* Work order
Exclude all pictures, then copy each of the records exactly as written.

### Data for this task

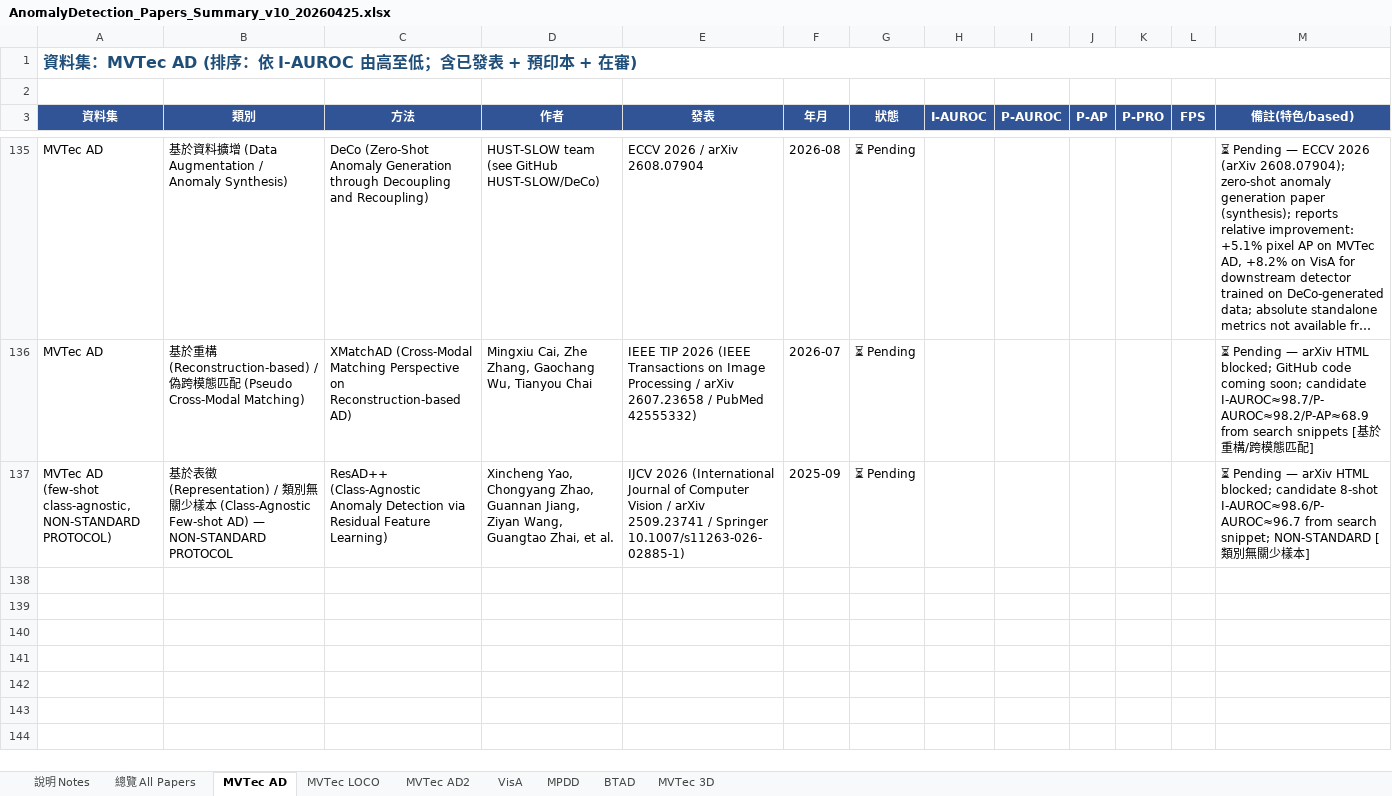
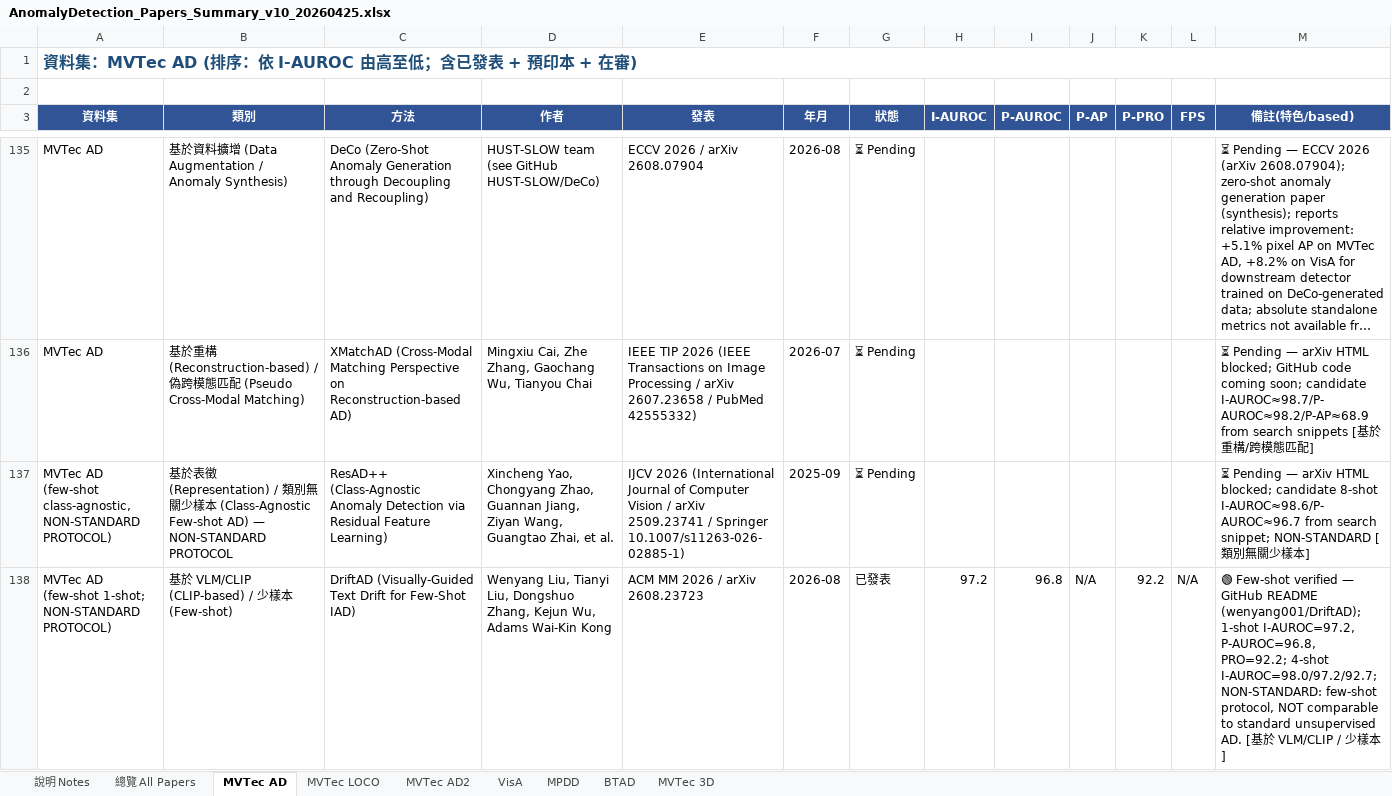
Before and after one commit to 112378074/NTUT-IVI-Lab--SOTA-Literature-Viewer, an Excel workbook: AnomalyDetection_Papers_Summary_v10_20260425.xlsx, sheet MVTec AD, drawn as a sheet; only a part is shown, gaps mark what is left out; long unchanged cells end in …; values as stored, in another font and other column widths than the file's, no borders; rows hold the shown columns only; the diff covers the shown part only; the diff names each change by its address in the sheet, - before the commit and + after, or states it on an @@ line.

```diff
--- a/AnomalyDetection_Papers_Summary_v10_20260425.xlsx (sheet MVTec AD)
+++ b/AnomalyDetection_Papers_Summary_v10_20260425.xlsx (sheet MVTec AD)
+row 138: MVTec AD (few-shot 1-shot; NON-STANDARD PROTOCOL) | 基於 VLM/CLIP (CLIP-based) / 少樣本 (Few-shot) | DriftAD (Visually-Guided Text Drift for Few-Shot IAD) | Wenyang Liu, Tianyi Liu, Dongshuo Zhang, Kejun Wu, Adams Wai-Kin Kong | ACM MM 2026 / arXiv 2608.23723 | 2026-08 | 已發表 | 97.2 | 96.8 | N/A | 92.2 | N/A | 🟢 Few-shot verified — GitHub README (wenyang001/DriftAD); 1-shot I-AUROC=97.2, P-AUROC=96.8, PRO=92.2; 4-shot I-AUROC=98.0/97.2/92.7; NON-STANDARD: few-shot protocol, NOT comparable to standard unsupervised AD. [基於 VLM/CLIP / 少樣本]
```
Also changed, not shown: 1 added row elsewhere in this sheet, sheet 總覽 All Papers, sheet VisA, 3 other files.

######

* Expected answer
Before and after one commit to 112378074/NTUT-IVI-Lab--SOTA-Literature-Viewer, an Excel workbook: AnomalyDetection_Papers_Summary_v10_20260425.xlsx, sheet MVTec AD, drawn as a sheet; only a part is shown, gaps mark what is left out; long unchanged cells end in …; values as stored, in another font and other column widths than the file's, no borders; rows hold the shown columns only; the diff covers the shown part only; the diff names each change by its address in the sheet, - before the commit and + after, or states it on an @@ line.

```diff
--- a/AnomalyDetection_Papers_Summary_v10_20260425.xlsx (sheet MVTec AD)
+++ b/AnomalyDetection_Papers_Summary_v10_20260425.xlsx (sheet MVTec AD)
+row 138: MVTec AD (few-shot 1-shot; NON-STANDARD PROTOCOL) | 基於 VLM/CLIP (CLIP-based) / 少樣本 (Few-shot) | DriftAD (Visually-Guided Text Drift for Few-Shot IAD) | Wenyang Liu, Tianyi Liu, Dongshuo Zhang, Kejun Wu, Adams Wai-Kin Kong | ACM MM 2026 / arXiv 2608.23723 | 2026-08 | 已發表 | 97.2 | 96.8 | N/A | 92.2 | N/A | 🟢 Few-shot verified — GitHub README (wenyang001/DriftAD); 1-shot I-AUROC=97.2, P-AUROC=96.8, PRO=92.2; 4-shot I-AUROC=98.0/97.2/92.7; NON-STANDARD: few-shot protocol, NOT comparable to standard unsupervised AD. [基於 VLM/CLIP / 少樣本]
```
Also changed, not shown: 1 added row elsewhere in this sheet, sheet 總覽 All Papers, sheet VisA, 3 other files.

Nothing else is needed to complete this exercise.